“The Bible is written in such a way that its teachings are able to be understood by all who will read it seeking God’s help and being willing to follow it.” – Wayne Grudem
- Sufficiency of Scripture – “The sufficiency of Scripture means that Scripture contained all the words of God he intended his people to have at each stage of redemptive history, and that it now contains everything we need God to tell us for salvation, for trusting him perfectly, and for obeying him perfectly.” Wayne Grudem
- Our Submission to the Text
- The Need to Interpret Literally – always interpret literally unless it’s clear the text is not literal.
- The Need for Spirit Illumination
- The Need for Biblical Exposition and biblical preaching
- The Role of the Law – The Law shows us our sin and the depth of sin, our need for Jesus and how to grow in godliness. Basically, Galatians.
- Christ Exaltation – We are to lift Jesus up as the centerpiece and interpretive key to the whole bible…Just finished a series on that.
- Cross Centered – The bible demands we not ignore the cross, but that we highlight the work of God at the cross that justifies sinners.
- Gospel Invitation – The necessity to invite people to Jesus when the gospel is proclaimed.
Luther was passionate, happy and a wee bit salty
- Luther was full of life and had an edge to him.
Luther Insult Generator: http://ergofabulous.org/luther/
- Luther’s passion for righteousness, being right, and honoring God led him to prophetically speak to his culture, his time in history and the people around him.
- Luther sharpened those around him with his knowledge of the word and his passion for it.
- Luther was happy. His home was happy and full of laughter.
- Luther and Katherine made lots of beer. True story.

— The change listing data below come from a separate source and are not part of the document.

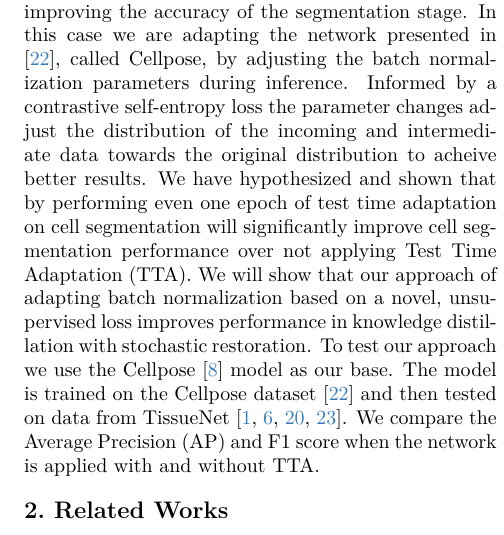
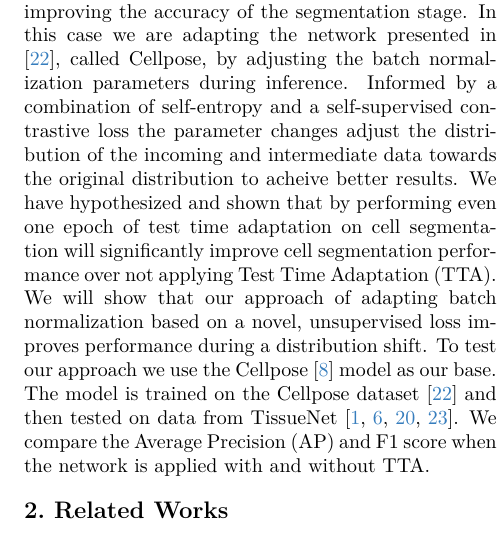
Before and after one commit to rz0012/CPE_620_TTA_Cell_Segmentation_Latex, a LaTeX paper (main.tex, which reads sec/1_intro.tex): part of one column of page 3 of 8, cut so that both start at the same text. Compiled offline with pdfLaTeX.

Commit message:
updated intro

```diff
--- a/sec/1_intro.tex
+++ b/sec/1_intro.tex
@@ -9,4 +9,4 @@ The first candidate for direct application from the rest of the computer vision
 
 Researchers in biomedical sciences have taken inspiration from the computer vision community and predominantly used tracking by detection paradigms, where first, the detection or instance segmentation is performed to give individual objects a distinct ID~\cite{bragantini2024ultrack,ershov2022trackmate}. However, most algorithms utilize IOU or Distance-based matching instead of direct appearance-based matching. These values are used as weights in the association matrix to construct a graph. An operation similar to beam search is performed to prune the paths with a lower cost with respect to a predefined threshold.  An integer linear program is used to find the best paths for each initial node in the graph. Constraints are put on the integer linear program to accommodate mitosis (cell division) and cell death. Generally, that is how cell tracking is done~\cite{mavska2023cell}. Some approaches focus on improving the detection paradigm, while others focus on improving their association matrix for the integer linear program~\cite{mavska2023cell}. However, all of these approaches are limited by the datasets they use and are tailored to those. Minimal work has been done to accommodate datasets from various sources. As mentioned previously, these datasets can be collected from many different imaging modalities. Cells can also possess different sizes, shapes, and dynamics. One tracking approach cannot accommodate all of these challenges~\cite{chen2024cmtt}. Therefore, there has to be an adaptive framework that can quickly adapt to a new dataset. However, the adaptation has to be unsupervised and efficient to add real-world constraints.\\
 
-In this work we address the detection paradigm by improving the accuracy of the segmentation stage.  In this case we are adapting the network presented in ~\cite{stringer2021cellpose}, called Cellpose, by adjusting the batch normalization parameters during inference.  Informed by a contrastive self-entropy loss the parameter changes adjust the distribution of the incoming and intermediate data towards the original distribution to acheive better results. We have hypothesized and shown that by performing even one epoch of test time adaptation on cell segmentation will significantly improve cell segmentation performance over not applying Test Time Adaptation (TTA). We will show that our approach of adapting batch normalization based on a novel, unsupervised loss improves performance in knowledge distillation with stochastic restoration. To test our approach we use the Cellpose~\cite{keaton2023celltranspose} model as our base. The model is trained on the Cellpose dataset~\cite{stringer2021cellpose} and then tested on data from TissueNet~\cite{TissueNet,TN2,TN3,TN4}. We compare the Average Precision (AP) and F1 score when the network is applied with and without TTA.
+In this work we address the detection paradigm by improving the accuracy of the segmentation stage.  In this case we are adapting the network presented in ~\cite{stringer2021cellpose}, called Cellpose, by adjusting the batch normalization parameters during inference.  Informed by a combination of self-entropy and a self-supervised contrastive loss the parameter changes adjust the distribution of the incoming and intermediate data towards the original distribution to acheive better results. We have hypothesized and shown that by performing even one epoch of test time adaptation on cell segmentation will significantly improve cell segmentation performance over not applying Test Time Adaptation (TTA). We will show that our approach of adapting batch normalization based on a novel, unsupervised loss improves performance during a distribution shift. To test our approach we use the Cellpose~\cite{keaton2023celltranspose} model as our base. The model is trained on the Cellpose dataset~\cite{stringer2021cellpose} and then tested on data from TissueNet~\cite{TissueNet,TN2,TN3,TN4}. We compare the Average Precision (AP) and F1 score when the network is applied with and without TTA.
```
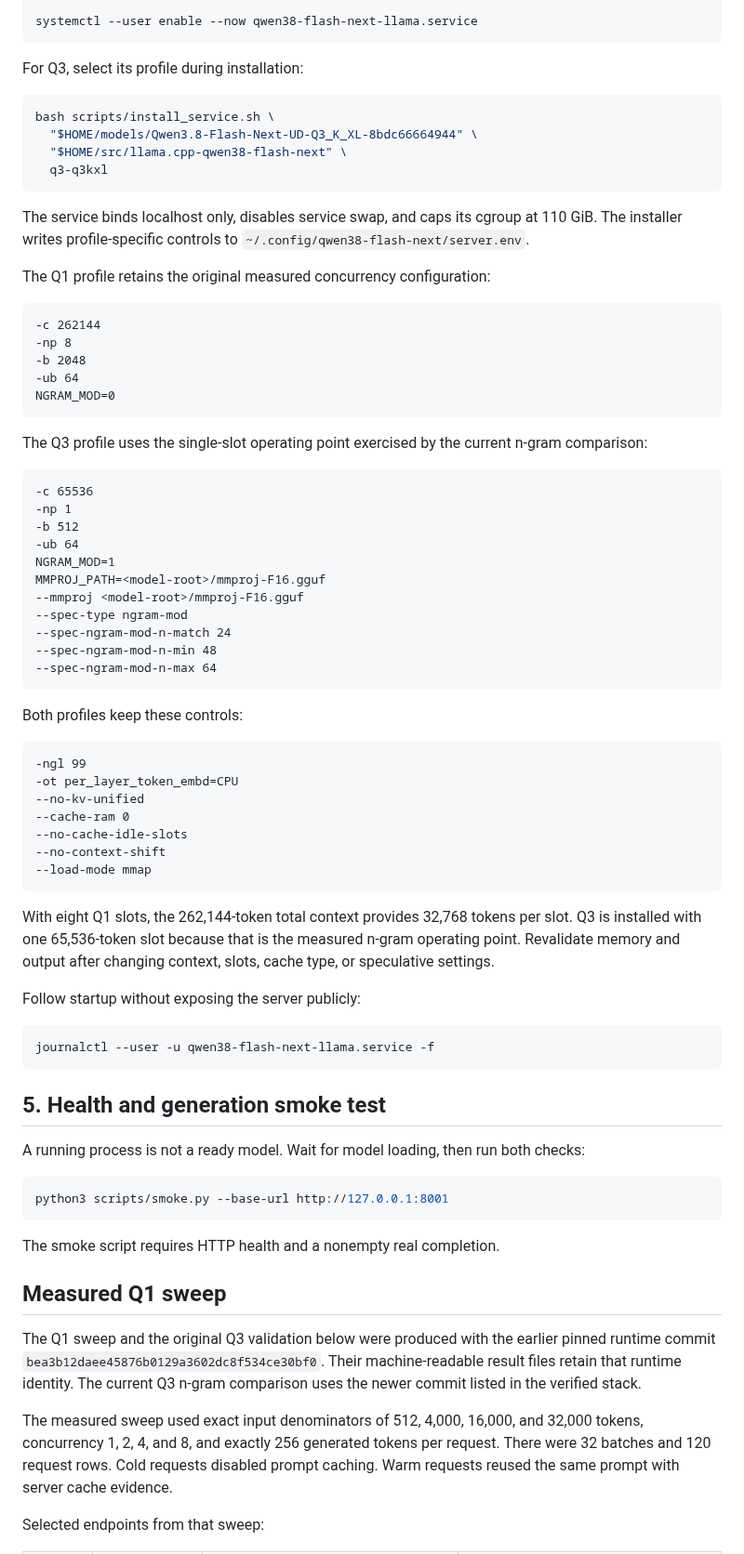
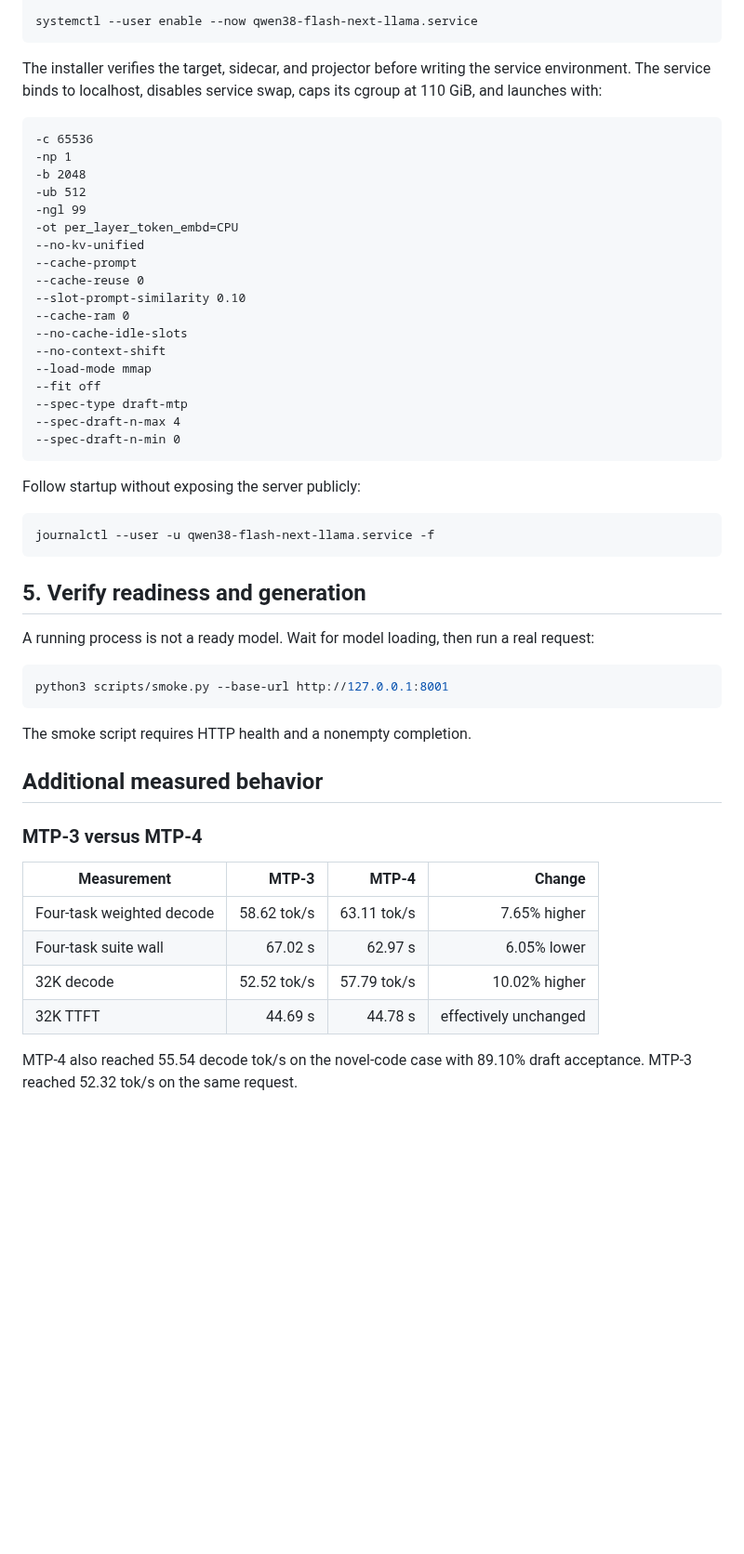
Before and after one commit to sxuff/qwen38-flash-next-dgx-spark, a Markdown page: README.md, the part around one of its changes. Shown at 93% size. Rendered like a GitHub page; blank space fills up the shorter version.

````diff
--- a/README.md
+++ b/README.md
@@ -95,56 +137,28 @@ bash scripts/install_service.sh \
 systemctl --user enable --now qwen38-flash-next-llama.service
 ```
 
-For Q3, select its profile during installation:
-
-```bash
-bash scripts/install_service.sh \
-  "$HOME/models/Qwen3.8-Flash-Next-UD-Q3_K_XL-8bdc66664944" \
-  "$HOME/src/llama.cpp-qwen38-flash-next" \
-  q3-q3kxl
-```
-
-The service binds localhost only, disables service swap, and caps its cgroup at 110 GiB. The installer writes profile-specific controls to `~/.config/qwen38-flash-next/server.env`.
-
-The Q1 profile retains the original measured concurrency configuration:
-
-```text
--c 262144
--np 8
--b 2048
--ub 64
-NGRAM_MOD=0
-```
-
-The Q3 profile uses the single-slot operating point exercised by the current n-gram comparison:
+The installer verifies the target, sidecar, and projector before writing the service environment. The service binds to localhost, disables service swap, caps its cgroup at 110 GiB, and launches with:
 
 ```text
 -c 65536
 -np 1
--b 512
--ub 64
-NGRAM_MOD=1
-MMPROJ_PATH=<model-root>/mmproj-F16.gguf
---mmproj <model-root>/mmproj-F16.gguf
---spec-type ngram-mod
---spec-ngram-mod-n-match 24
---spec-ngram-mod-n-min 48
---spec-ngram-mod-n-max 64
-```
-
-Both profiles keep these controls:
-
-```text
+-b 2048
+-ub 512
 -ngl 99
 -ot per_layer_token_embd=CPU
 --no-kv-unified
+--cache-prompt
+--cache-reuse 0
+--slot-prompt-similarity 0.10
 --cache-ram 0
 --no-cache-idle-slots
 --no-context-shift
 --load-mode mmap
+--fit off
+--spec-type draft-mtp
+--spec-draft-n-max 4
+--spec-draft-n-min 0
 ```
-
-With eight Q1 slots, the 262,144-token total context provides 32,768 tokens per slot. Q3 is installed with one 65,536-token slot because that is the measured n-gram operating point. Revalidate memory and output after changing context, slots, cache type, or speculative settings.
 
 Follow startup without exposing the server publicly:
 
@@ -152,21 +166,26 @@ Follow startup without exposing the server publicly:
 journalctl --user -u qwen38-flash-next-llama.service -f
 ```
 
-## 5. Health and generation smoke test
+## 5. Verify readiness and generation
 
-A running process is not a ready model. Wait for model loading, then run both checks:
+A running process is not a ready model. Wait for model loading, then run a real request:
 
 ```bash
 python3 scripts/smoke.py --base-url http://127.0.0.1:8001
 ```
 
-The smoke script requires HTTP health and a nonempty real completion.
+The smoke script requires HTTP health and a nonempty completion.
 
-## Measured Q1 sweep
+## Additional measured behavior
 
-The Q1 sweep and the original Q3 validation below were produced with the earlier pinned runtime commit `bea3b12daee45876b0129a3602dc8f534ce30bf0`. Their machine-readable result files retain that runtime identity. The current Q3 n-gram comparison uses the newer commit listed in the verified stack.
+### MTP-3 versus MTP-4
 
-The measured sweep used exact input denominators of 512, 4,000, 16,000, and 32,000 tokens, concurrency 1, 2, 4, and 8, and exactly 256 generated tokens per request. There were 32 batches and 120 request rows. Cold requests disabled prompt caching. Warm requests reused the same prompt with server cache evidence.
+| Measurement | MTP-3 | MTP-4 | Change |
+|---|---:|---:|---:|
+| Four-task weighted decode | 58.62 tok/s | 63.11 tok/s | 7.65% higher |
+| Four-task suite wall | 67.02 s | 62.97 s | 6.05% lower |
+| 32K decode | 52.52 tok/s | 57.79 tok/s | 10.02% higher |
+| 32K TTFT | 44.69 s | 44.78 s | effectively unchanged |
 
-Selected endpoints from that sweep:
+MTP-4 also reached 55.54 decode tok/s on the novel-code case with 89.10% draft acceptance. MTP-3 reached 52.32 tok/s on the same request.
 
````
Also changed, not shown: other parts of README.md (+121 -160 lines), results/q3-q3kxl-mtp-posthoc.md (deleted, +0 -12 lines), results/q3-q3kxl-mtp4-card.png (added), 7 other files.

They were craft brewers before craft brewing was cool.
What can we imitate from Luther’s life?
- Love God’s word and sow it abundantly.
- Be passionate about God’s glory, serving God’s people and giving your life away for the kingdom.
- Know your culture, time in history and speak to it from God’s perspective.
- Laugh, and be happy in Christ, hear him and obey him and enjoy his goodness.
 Parenthesis mine.